Many farmers and backyard gardeners who enjoy their freshly picked organic harvest can seize the opportunity to share their excess bounty with those less fortunate. As they see it, they are delighted that soup kitchens, food banks and pantries are able to distribute much more than just processed foods.
In Canada, the roots of sharing garden produce began in Winnipeg, Manitoba, with Ron and Eunice O’Donovan. During the 1986 growing season, they harvested an over-abundance of potatoes in their backyard garden. Upon donating excess potatoes to Winnipeg Harvest, they were met with great enthusiasm. This inspired the O’Donovans to encourage friends and neighbors to donate their surplus foods as well. The Compost Council of Canada, in partnership with Food Banks Canada, and the Garden Writers Association of America were inspired by the concept and launched its Plant A Row – Grow A Row initiative that has resulted in many communities establishing their own campaigns. With local business support, the City of Edmonton, Alberta, began with the Edmonton Horticultural Society, while London Ontario’s program was led by London Composts. Quebec’s campaign named Un Rang Pour ceux Qui ont Faim that was started by the newspaper La Presse, the television program Fleurs et Jardins and the Quebec Food Bank Federation.

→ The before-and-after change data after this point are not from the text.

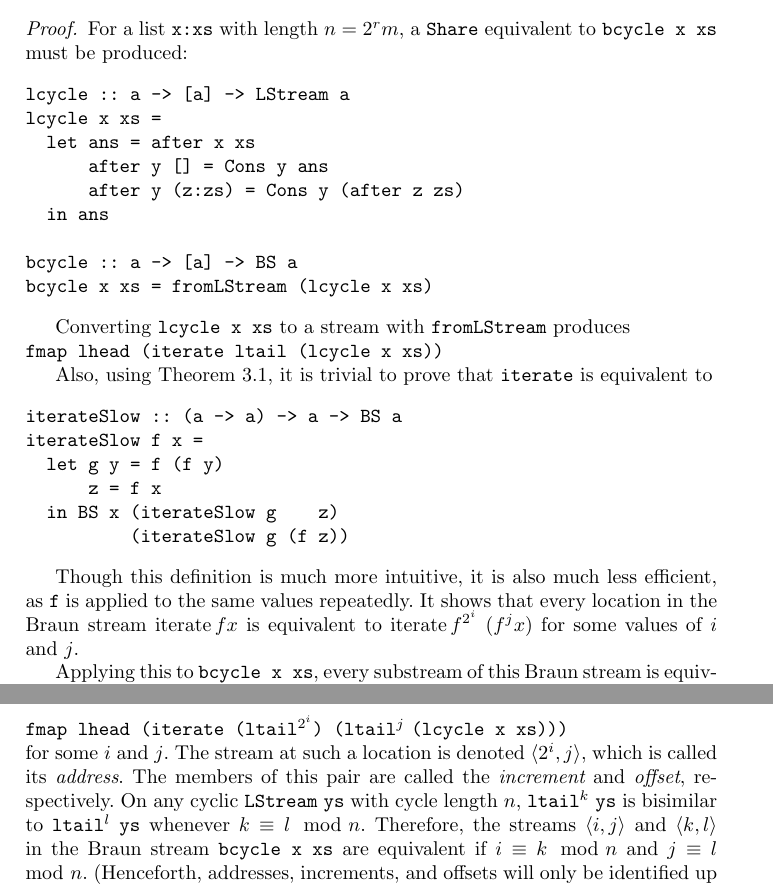
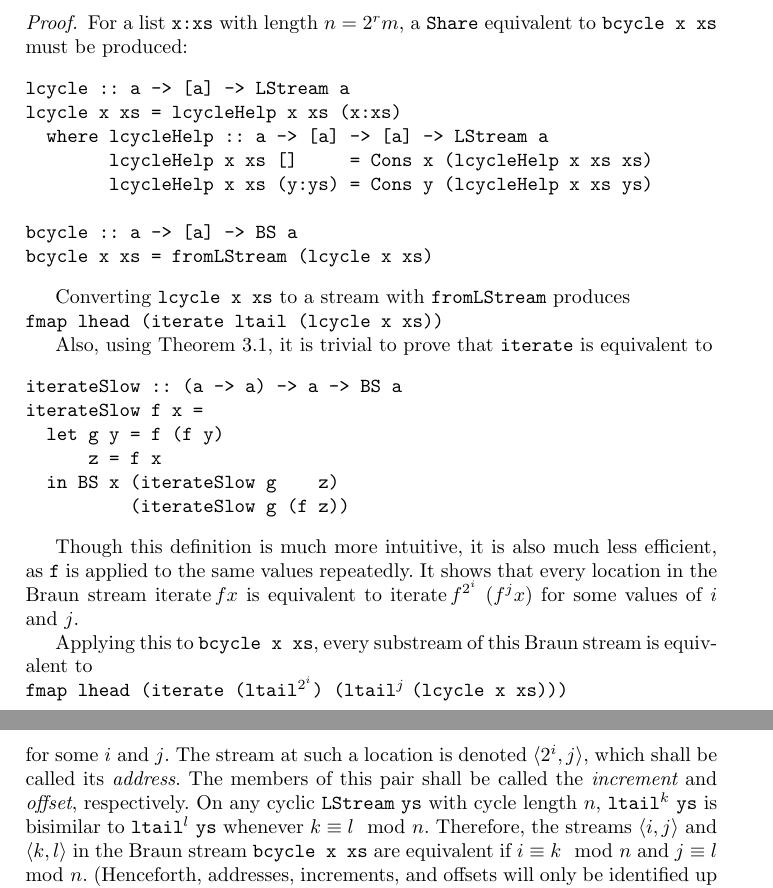
Before and after one commit to jbapple/random-access-streams, a LaTeX paper (doc/building-braun-streams.tex): two parts of pages 9 and 10 of 15, joined at a grey line, cut so that both start at the same text. Compiled offline with pdfLaTeX; a missing bibliography style is replaced by a similar one.

Commit message:
Make lcycle def coq-friendly, grammar

```diff
--- a/doc/building-braun-streams.tex
+++ b/doc/building-braun-streams.tex
@@ -492,11 +492,10 @@ For a list {\tt x:xs} with length $n = 2^r m$, a \share equivalent to {\tt bcycl
 
 \begin{alltt}
 lcycle :: a -> [a] -> LStream a
-lcycle x xs =
-  let ans = after x xs
-      after y [] = Cons y ans
-      after y (z:zs) = Cons y (after z zs)
-  in ans
+lcycle x xs = lcycleHelp x xs (x:xs)
+  where lcycleHelp :: a -> [a] -> [a] -> LStream a
+        lcycleHelp x xs []     = Cons x (lcycleHelp x xs xs)
+        lcycleHelp x xs (y:ys) = Cons y (lcycleHelp x xs ys)
 
 bcycle :: a -> [a] -> BS a
 bcycle x xs = fromLStream (lcycle x xs)
@@ -525,8 +524,8 @@ Applying this to {\tt bcycle x xs}, every substream of this Braun stream is equi
 {\tt fmap lhead (iterate (ltail}$^{2^i}${\tt ) (ltail}$^j\ ${\tt (lcycle x xs)))}
 \\
 for some $i$ and $j$.
-The stream at such a location is denoted $\langle 2^i,j \rangle$, which is called its {\em address}.
-The members of this pair are called the {\em increment} and {\em offset}, respectively.
+The stream at such a location is denoted $\langle 2^i,j \rangle$, which shall be called its {\em address}.
+The members of this pair shall be called the {\em increment} and {\em offset}, respectively.
 On any cyclic {\tt LStream} {\tt ys} with cycle length $n$, {\tt ltail}$^k\ ${\tt ys} is bisimilar to {\tt ltail}$^l\ ${\tt ys} whenever $k \equiv l \mod n$.
 Therefore, the streams $\langle i,j \rangle$ and $\langle k,l \rangle$ in the Braun stream {\tt bcycle x xs} are equivalent if $i \equiv k \mod n$ and $j \equiv l \mod n$.
 (Henceforth, addresses, increments, and offsets will only be identified up to equivalence modulo $n$.)
```
Also changed, not shown: doc/building-braun-streams.tex (8 more changed lines).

In 1995, Plant a Row for the Hungry was established by the Garden Writers Association of America. In the U.S., Ample Harvest.org is a nonprofit group that utilizes the Internet to educate and empower food growers to connect them easily with their food banks and other local food distribution centers. This organization envisions an America where millions of gardeners eliminate wasted food, malnutrition and hunger in their own communities. Founded by CNN’s Gary Oppenheimer, Ample Harvest.org suggests that those who rely on food banks have poorer health — diabetes, obesity or high blood pressure resulting from packaged foods containing too much salt and sugar, and preservatives. By receiving seasonal local produce, people not only receive food that has not travelled hundreds of miles, but also obtain better nutrition which could result in lessened health care costs for the country at large.
In all 50 states across America, currently there are 7,986 food pantries registered with Ample Harvest.org to receive a regular free supply of homegrown food. This has had quite an impact on the well-being of the millions of pantry clients. Children also learn that, by enjoying vegetables directly from the earth, food doesn’t always appear in cellophane packages and cans: peas arrive in pods, and radishes do not grow in clumps wrapped with elastic bands. Some people may even be introduced to foods that they did not know existed.
This project can be embraced by everyone, from children to seniors. You need not have a large garden plot. A small earthy space, a few container pots or a balcony garden offers enough area to contribute as well. All one needs to do is to plant extra seeds designated for give-away. Your donation — whether it be a few melons, a bag of beans or a basket of tomatoes — will be appreciated. Just brush off any soil and take the food to your local food bank.
Growing and sharing fresh vegetables, fruits, and even flowers promotes good health; reduces carbon emissions through local involvement; educates the importance of quality finished compost; and, above all, continues to build community spirit with the tradition that gardeners enjoy by sharing their hobby of successful harvests with others.
Larraine writes illustrated children’s stories on composting and pollination. Visit www.castlecompost.com